Building research reveals most black and disabled people working in construction do not feel secure in their job
A majority of black and disabled people working in construction do not feel secure in their jobs and believe they have been discriminated against when applying for work, according to Building’s most comprehensive diversity survey yet.
The responses show a gulf between the experience of able-bodied white people and those who are disabled or from an ethnic minority background – in particular those who are black.
Nearly two-thirds of disabled people and 58% of black people said they did not feel secure in their job – compared with 41% for white people and the same figure for able-bodied respondents.
Until diversity is a priority […] it will continue to limit our ability to attract diverse talent
Carol Hosey, Mace
Some 76% of black people said there had been an occasion when they felt their chance of getting a job was lowered because of their ethnicity – more than twice the number of white people who said the same. The figure was 55% for people of Asian descent, 53% for people of mixed heritage and 34% for white people.
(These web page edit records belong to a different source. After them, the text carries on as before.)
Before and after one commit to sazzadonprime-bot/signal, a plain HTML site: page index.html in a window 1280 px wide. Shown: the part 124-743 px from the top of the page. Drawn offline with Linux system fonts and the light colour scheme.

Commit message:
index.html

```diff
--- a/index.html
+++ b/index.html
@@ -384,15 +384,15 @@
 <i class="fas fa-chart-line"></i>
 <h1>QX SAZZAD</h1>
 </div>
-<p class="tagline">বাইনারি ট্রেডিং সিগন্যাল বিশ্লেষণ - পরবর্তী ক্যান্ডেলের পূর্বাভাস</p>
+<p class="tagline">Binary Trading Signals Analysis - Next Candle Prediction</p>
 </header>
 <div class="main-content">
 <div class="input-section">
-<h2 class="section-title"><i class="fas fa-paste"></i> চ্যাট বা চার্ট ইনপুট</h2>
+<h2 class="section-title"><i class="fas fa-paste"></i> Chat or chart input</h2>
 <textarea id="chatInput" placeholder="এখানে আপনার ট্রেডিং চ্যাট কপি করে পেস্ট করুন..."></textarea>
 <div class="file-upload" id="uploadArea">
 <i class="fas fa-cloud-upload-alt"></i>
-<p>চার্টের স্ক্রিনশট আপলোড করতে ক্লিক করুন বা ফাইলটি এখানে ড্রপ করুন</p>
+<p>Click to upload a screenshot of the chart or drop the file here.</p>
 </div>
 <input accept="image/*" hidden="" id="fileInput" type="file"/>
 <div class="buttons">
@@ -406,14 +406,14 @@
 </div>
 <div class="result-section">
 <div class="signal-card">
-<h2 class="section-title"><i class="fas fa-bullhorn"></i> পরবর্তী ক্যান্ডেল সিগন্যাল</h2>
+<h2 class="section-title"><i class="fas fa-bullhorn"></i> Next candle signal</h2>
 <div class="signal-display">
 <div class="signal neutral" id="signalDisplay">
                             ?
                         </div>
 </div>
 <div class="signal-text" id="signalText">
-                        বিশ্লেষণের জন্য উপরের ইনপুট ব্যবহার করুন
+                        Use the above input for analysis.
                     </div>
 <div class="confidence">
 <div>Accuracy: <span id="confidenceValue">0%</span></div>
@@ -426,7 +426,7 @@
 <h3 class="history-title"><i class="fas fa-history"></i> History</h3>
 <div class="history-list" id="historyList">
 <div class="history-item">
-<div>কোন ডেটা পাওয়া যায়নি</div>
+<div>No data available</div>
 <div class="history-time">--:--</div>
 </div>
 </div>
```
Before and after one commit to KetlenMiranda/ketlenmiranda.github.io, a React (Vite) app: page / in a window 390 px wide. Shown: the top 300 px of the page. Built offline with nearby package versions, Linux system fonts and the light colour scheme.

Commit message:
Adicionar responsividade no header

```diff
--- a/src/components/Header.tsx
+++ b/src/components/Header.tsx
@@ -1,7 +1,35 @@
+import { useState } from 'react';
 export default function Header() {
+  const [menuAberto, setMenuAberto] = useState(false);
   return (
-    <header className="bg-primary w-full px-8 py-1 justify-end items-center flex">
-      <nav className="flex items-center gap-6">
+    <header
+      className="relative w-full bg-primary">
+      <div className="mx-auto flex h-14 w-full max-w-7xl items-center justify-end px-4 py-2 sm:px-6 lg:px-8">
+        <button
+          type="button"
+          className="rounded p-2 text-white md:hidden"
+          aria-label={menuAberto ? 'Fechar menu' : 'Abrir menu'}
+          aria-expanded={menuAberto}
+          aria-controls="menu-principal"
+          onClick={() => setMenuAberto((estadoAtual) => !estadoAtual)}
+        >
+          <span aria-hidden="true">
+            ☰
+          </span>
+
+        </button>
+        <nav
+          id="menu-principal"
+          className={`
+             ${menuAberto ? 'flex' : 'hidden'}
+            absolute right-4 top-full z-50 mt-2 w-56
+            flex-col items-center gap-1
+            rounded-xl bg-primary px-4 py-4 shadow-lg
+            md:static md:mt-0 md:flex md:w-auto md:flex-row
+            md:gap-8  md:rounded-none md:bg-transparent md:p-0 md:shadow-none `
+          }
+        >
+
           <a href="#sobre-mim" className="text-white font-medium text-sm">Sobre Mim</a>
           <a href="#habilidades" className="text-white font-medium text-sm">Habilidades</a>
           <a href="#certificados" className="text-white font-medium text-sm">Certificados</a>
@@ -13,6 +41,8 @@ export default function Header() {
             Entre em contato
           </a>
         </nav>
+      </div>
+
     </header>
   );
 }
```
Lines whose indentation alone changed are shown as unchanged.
Amanda Clack, head of strategic advisory at property firm CBRE, admitted: “When you look at some of the results […] it makes you think ‘wow, it’s shocking that we’re still at that point’.”
And Mace HR director Carol Hosey said the results showed why the industry is still struggling to attract staff who are not male and white: “Until diversity is recognised as a priority […] it will continue to limit our ability to attract diverse talent.”
Other findings revealed that 78% of black people said they felt their chances for career progression had been hampered by their ethnicity – with one-third of black respondents saying they felt this “all the time”. The corresponding figure for white people was 41% and 10%.
Of disabled respondents, 62% said they felt their chance of being accepted for a job had been lowered, and 73% said they had felt their chances for career progression had been undermined.
Black people and disabled people were also more than twice as likely to have been discouraged from entering the industry, with almost one-third from each category having been advised against construction.
Yvonne Smyth, group head of diversity and inclusion at recruiter Hays, which carried out the survey – answered by more than 1,000 people – said: “Most organisations would be quick to refute any suggestion progression is limited [because of discrimination]. However, employers need to be aware these perceptions do exist.”
Building’s survey also revealed a scepticism about the ability of leaders to affect change.
Most respondents – 60% – think construction leaders have a bias towards people who look, think or act like them, with less than 20% of those asked disagreeing.
Mary Pierre-Harvey, the first black female estates director in the UK, at Oxford Brookes University, said: “My experience is that line managers have attended training on diversity and inclusion because it was mandatory but that has not been enough to change their stereotypical views and less favourable treatment of black staff.”